Pauline Hanson rushed to hospital
Pauline Hanson was rushed to hospital yesterday and is now recovering in hospital after an emergency operation to remove her appendix.
"Over the weekend I felt extraordinarily unwell. At first, I thought it was a case of food poisoning so I just took it easy," Ms Hanson told her followers on Facebook today.
"I woke yesterday morning to continued pains in my stomach and decided to see a GP. I was told I needed further scans and blood tests and was taken immediately to the hospital.
"Surgeons determined I needed an emergency operation to remove my appendix.
"Compared to the pain I was in before the surgery, today's pain is a lot less and I plan on being back on my feet tomorrow."
It's the second health problem Ms Hanson has suffered recently.
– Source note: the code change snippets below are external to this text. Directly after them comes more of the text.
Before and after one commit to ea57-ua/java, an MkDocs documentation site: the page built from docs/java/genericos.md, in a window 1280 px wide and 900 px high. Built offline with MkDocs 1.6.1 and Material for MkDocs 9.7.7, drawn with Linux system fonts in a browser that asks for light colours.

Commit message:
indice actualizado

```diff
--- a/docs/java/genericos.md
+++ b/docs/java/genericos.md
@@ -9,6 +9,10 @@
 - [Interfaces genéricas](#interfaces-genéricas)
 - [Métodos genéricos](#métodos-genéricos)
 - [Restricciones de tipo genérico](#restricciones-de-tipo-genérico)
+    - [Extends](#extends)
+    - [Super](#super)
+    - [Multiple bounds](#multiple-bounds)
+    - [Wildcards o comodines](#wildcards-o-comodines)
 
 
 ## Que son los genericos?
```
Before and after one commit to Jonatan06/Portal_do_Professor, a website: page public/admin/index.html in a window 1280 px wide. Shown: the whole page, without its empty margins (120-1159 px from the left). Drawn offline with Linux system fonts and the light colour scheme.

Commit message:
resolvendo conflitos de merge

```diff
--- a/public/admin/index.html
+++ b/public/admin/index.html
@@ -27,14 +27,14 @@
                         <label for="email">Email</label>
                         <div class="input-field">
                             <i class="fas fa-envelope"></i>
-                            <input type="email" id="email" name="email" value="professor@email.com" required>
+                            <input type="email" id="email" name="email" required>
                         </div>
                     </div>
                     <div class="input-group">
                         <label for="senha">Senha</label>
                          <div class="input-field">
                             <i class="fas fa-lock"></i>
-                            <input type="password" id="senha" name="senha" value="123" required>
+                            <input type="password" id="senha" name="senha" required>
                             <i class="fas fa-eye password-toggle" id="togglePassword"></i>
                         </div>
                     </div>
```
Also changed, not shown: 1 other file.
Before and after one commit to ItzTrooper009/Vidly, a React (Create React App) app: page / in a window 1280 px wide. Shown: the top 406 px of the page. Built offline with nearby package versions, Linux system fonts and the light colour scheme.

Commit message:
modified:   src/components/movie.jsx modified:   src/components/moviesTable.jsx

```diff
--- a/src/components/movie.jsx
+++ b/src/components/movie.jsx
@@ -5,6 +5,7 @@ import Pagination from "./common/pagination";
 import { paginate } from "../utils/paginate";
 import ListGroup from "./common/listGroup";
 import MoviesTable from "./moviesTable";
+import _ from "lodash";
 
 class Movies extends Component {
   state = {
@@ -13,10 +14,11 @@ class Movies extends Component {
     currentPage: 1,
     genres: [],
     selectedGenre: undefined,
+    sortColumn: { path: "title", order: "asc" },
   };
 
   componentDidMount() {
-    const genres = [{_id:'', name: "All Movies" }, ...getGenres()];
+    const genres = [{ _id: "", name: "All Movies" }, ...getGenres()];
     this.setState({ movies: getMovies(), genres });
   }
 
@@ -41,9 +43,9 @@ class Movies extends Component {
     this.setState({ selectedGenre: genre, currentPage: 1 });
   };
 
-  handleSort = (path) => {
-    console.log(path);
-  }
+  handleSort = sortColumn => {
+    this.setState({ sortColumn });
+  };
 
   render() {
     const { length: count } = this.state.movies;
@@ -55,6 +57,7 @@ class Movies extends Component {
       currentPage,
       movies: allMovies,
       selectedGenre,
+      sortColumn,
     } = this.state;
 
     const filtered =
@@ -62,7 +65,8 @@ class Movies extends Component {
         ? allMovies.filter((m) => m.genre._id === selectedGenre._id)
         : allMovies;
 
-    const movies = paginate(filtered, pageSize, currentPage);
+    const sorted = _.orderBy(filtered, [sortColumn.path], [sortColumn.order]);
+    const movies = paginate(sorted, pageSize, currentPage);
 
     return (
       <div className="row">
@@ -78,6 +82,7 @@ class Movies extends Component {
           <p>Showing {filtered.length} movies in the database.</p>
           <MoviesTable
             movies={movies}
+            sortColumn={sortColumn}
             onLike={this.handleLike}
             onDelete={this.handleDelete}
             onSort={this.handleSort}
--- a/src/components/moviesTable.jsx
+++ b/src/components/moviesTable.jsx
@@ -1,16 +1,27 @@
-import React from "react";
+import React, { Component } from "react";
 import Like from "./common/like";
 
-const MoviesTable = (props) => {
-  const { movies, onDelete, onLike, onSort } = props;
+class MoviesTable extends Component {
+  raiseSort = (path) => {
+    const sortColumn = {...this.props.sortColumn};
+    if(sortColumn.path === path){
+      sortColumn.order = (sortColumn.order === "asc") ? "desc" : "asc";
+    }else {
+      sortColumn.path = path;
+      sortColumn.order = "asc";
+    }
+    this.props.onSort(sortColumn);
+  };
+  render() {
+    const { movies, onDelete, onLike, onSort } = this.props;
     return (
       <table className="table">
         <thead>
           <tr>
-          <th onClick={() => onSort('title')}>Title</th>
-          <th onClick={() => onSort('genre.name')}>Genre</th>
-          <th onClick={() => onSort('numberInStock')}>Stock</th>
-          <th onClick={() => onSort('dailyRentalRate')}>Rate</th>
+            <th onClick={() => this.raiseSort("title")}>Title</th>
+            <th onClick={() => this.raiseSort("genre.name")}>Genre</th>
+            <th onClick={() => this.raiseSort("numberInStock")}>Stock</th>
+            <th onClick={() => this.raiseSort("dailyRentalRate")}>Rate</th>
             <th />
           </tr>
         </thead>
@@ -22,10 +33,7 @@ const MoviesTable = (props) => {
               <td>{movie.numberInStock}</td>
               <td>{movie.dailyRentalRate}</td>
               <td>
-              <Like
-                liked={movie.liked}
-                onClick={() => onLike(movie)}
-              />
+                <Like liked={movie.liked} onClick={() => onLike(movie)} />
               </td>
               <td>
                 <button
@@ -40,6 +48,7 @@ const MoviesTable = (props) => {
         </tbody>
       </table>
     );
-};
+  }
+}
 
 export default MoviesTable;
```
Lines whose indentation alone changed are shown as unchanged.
As One Nation scrambled to respond to the explosive Al Jazeera documentary last week, Ms Hanson remained behind the scenes, recovering from a nasty tick bite.
The injury on her right cheek left her "unrecognisable" and caused neurological symptoms, including facial paralysis, and she remained under medical care for days.
She eventually fronted the media on Thursday, claiming her chief of staff James Ashby and One Nation's Queensland leader Steve Dickson - the central figures in Al Jazeera's undercover footage - had been "stiched up" by a "foreign agent".
Ms Hanson unleashed on the Australian media, Prime Minister Scott Morrison, Al Jazeera, Qatar and the undercover journalist, Rodger Muller.
"Today is the day of shame on the Australian media, who have been sold a story that is too good to be true. And you took it hook, line and sinker," she said.
"Media across Australia have been blinded by hate and bias towards One Nation and myself, and rushed to report on heavily edited footage.
"You have come here baying for my blood, and I will not give it to you. I answer to the Australian people only and they will have their say at the ballot box."
Ms Hanson said the comments captured on camera by Al Jazeera had been taken "completely out of context".
RELATED: Defiant Pauline Hanson lashes out
Those comments showed Mr Ashby and Mr Dickson talking about soliciting millions of dollars in foreign donations from Koch Industries, a company which gives to conservative political causes in the United States.
The footage also showed them receiving political tips from America's largest gun lobby, the National Rifle Association (NRA).
Mr Ashby and Mr Dickson indicated they could weaken Australia's gun control laws, given enough cash.
Ms Hanson also appeared on video, and appeared to suggest the 1996 Port Arthur Massacre was a government conspiracy.
RELATED: Hanson casts doubt on Port Arthur
On Thursday she said the comments were "obviously heavily edited and do not reflect how I feel about those tragedies".
"There is no question in my mind that Martin Bryant was the only person responsible," she said.
"My belief stands today that he should have faced the death penalty."
She labelled Muller, an Australian journalist who conducted the three-year investigation for Al Jazeera, a "foreign agent". She called Al Jazeera an "Islamist" organisation. And she claimed the Qatari government was involved.
"This is Australia's first case of severe political interference from a foreign government," Ms Hanson said.
"Qatar is a government that enforces sharia law, public floggings, genital mutilation and suppression of women.
"This is a political attack by Al Jazeera, in co-operation with the ABC."
The ABC aired part two of How To Sell A Massacre a few hours after Ms Hanson's press conference. She said the national broadcaster should ditch it.
"If the ABC had any ethical bone in their body, they would refuse to put this unethical and unfair behaviour to air," she said.
"The question must be asked, how much involvement did the ABC have in this illegal, covert operation? How much money has the ABC paid, using taxpayer dollars, to organisations affiliated with the Qatari, Islamist government?"
Ms Hanson singled out the new ABC chair Ita Buttrose, asking whether she truly believed the documentary should be aired before a "full investigation" by the Australian Federal Police.
One Nation had earlier referred the matter to the AFP and ASIO.
The ABC told news.com.au the documentary was "created, commissioned and produced" by Al Jazeera.
"Al Jazeera approached the ABC about the documentary and we acquired the broadcast rights according to our usual procedures," an ABC spokeswoman said.
"The ABC assesses all content on its merits, ensuring it is consistent with ABC editorial policies, including recognised standards of accuracy, integrity, impartiality and fair and honest dealing.
"The matters covered in the Al Jazeera program, including Australia's gun control laws, are of national public interest.
"The ABC judged it was clearly in the public interest that Australians had the opportunity to see this material for themselves.
"The reaction of the Australian public to these revelations has supported that decision."